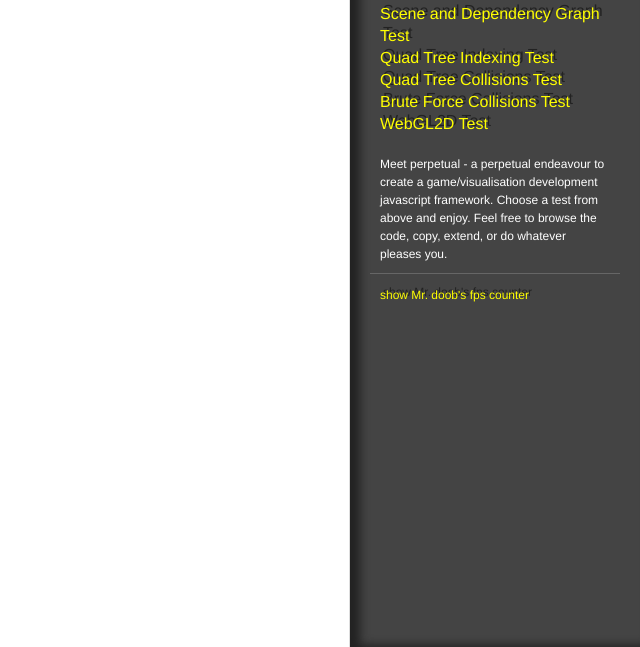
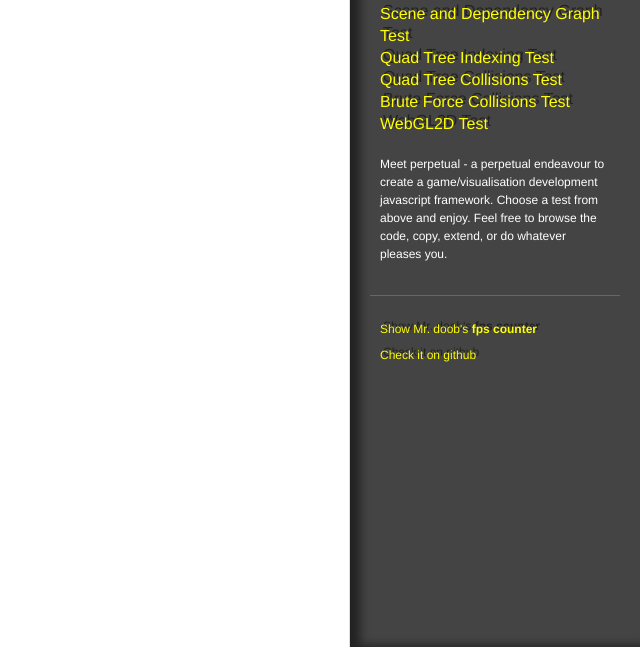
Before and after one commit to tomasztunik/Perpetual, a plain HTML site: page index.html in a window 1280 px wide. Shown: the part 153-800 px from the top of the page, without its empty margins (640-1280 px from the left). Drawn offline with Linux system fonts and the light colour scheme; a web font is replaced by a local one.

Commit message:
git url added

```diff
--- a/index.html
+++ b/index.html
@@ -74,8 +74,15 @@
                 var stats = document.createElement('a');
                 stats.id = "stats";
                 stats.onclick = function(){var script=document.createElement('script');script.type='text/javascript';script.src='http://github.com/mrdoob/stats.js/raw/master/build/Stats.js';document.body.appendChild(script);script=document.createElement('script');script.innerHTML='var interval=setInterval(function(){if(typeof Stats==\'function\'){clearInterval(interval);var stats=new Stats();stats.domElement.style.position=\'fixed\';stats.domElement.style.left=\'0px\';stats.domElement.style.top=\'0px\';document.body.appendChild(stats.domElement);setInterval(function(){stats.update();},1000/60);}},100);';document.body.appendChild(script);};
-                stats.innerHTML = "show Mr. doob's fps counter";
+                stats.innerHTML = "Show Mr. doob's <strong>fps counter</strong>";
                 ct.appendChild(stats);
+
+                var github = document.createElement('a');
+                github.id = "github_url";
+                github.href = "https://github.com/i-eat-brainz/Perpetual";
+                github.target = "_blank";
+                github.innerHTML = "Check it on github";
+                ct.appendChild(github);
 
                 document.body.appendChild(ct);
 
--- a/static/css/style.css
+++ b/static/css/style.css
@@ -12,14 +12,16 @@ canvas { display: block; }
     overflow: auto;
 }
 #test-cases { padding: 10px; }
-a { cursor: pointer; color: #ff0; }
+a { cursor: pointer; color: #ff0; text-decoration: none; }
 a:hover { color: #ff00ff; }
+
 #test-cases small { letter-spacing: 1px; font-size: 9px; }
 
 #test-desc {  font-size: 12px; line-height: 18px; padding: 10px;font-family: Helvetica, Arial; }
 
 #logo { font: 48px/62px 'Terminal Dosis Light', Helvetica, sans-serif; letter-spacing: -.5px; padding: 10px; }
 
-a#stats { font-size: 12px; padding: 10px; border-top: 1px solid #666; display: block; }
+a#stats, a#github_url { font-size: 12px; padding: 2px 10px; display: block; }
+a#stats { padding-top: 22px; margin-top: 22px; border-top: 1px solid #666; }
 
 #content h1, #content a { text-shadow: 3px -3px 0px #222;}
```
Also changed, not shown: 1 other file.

● ● ● ● ●

The data shown above must be printed again exactly, with no images included.

**Answer to the problem:**
Before and after one commit to tomasztunik/Perpetual, a plain HTML site: page index.html in a window 1280 px wide. Shown: the part 153-800 px from the top of the page, without its empty margins (640-1280 px from the left). Drawn offline with Linux system fonts and the light colour scheme; a web font is replaced by a local one.

Commit message:
git url added

```diff
--- a/index.html
+++ b/index.html
@@ -74,8 +74,15 @@
                 var stats = document.createElement('a');
                 stats.id = "stats";
                 stats.onclick = function(){var script=document.createElement('script');script.type='text/javascript';script.src='http://github.com/mrdoob/stats.js/raw/master/build/Stats.js';document.body.appendChild(script);script=document.createElement('script');script.innerHTML='var interval=setInterval(function(){if(typeof Stats==\'function\'){clearInterval(interval);var stats=new Stats();stats.domElement.style.position=\'fixed\';stats.domElement.style.left=\'0px\';stats.domElement.style.top=\'0px\';document.body.appendChild(stats.domElement);setInterval(function(){stats.update();},1000/60);}},100);';document.body.appendChild(script);};
-                stats.innerHTML = "show Mr. doob's fps counter";
+                stats.innerHTML = "Show Mr. doob's <strong>fps counter</strong>";
                 ct.appendChild(stats);
+
+                var github = document.createElement('a');
+                github.id = "github_url";
+                github.href = "https://github.com/i-eat-brainz/Perpetual";
+                github.target = "_blank";
+                github.innerHTML = "Check it on github";
+                ct.appendChild(github);
 
                 document.body.appendChild(ct);
 
--- a/static/css/style.css
+++ b/static/css/style.css
@@ -12,14 +12,16 @@ canvas { display: block; }
     overflow: auto;
 }
 #test-cases { padding: 10px; }
-a { cursor: pointer; color: #ff0; }
+a { cursor: pointer; color: #ff0; text-decoration: none; }
 a:hover { color: #ff00ff; }
+
 #test-cases small { letter-spacing: 1px; font-size: 9px; }
 
 #test-desc {  font-size: 12px; line-height: 18px; padding: 10px;font-family: Helvetica, Arial; }
 
 #logo { font: 48px/62px 'Terminal Dosis Light', Helvetica, sans-serif; letter-spacing: -.5px; padding: 10px; }
 
-a#stats { font-size: 12px; padding: 10px; border-top: 1px solid #666; display: block; }
+a#stats, a#github_url { font-size: 12px; padding: 2px 10px; display: block; }
+a#stats { padding-top: 22px; margin-top: 22px; border-top: 1px solid #666; }
 
 #content h1, #content a { text-shadow: 3px -3px 0px #222;}
```
Also changed, not shown: 1 other file.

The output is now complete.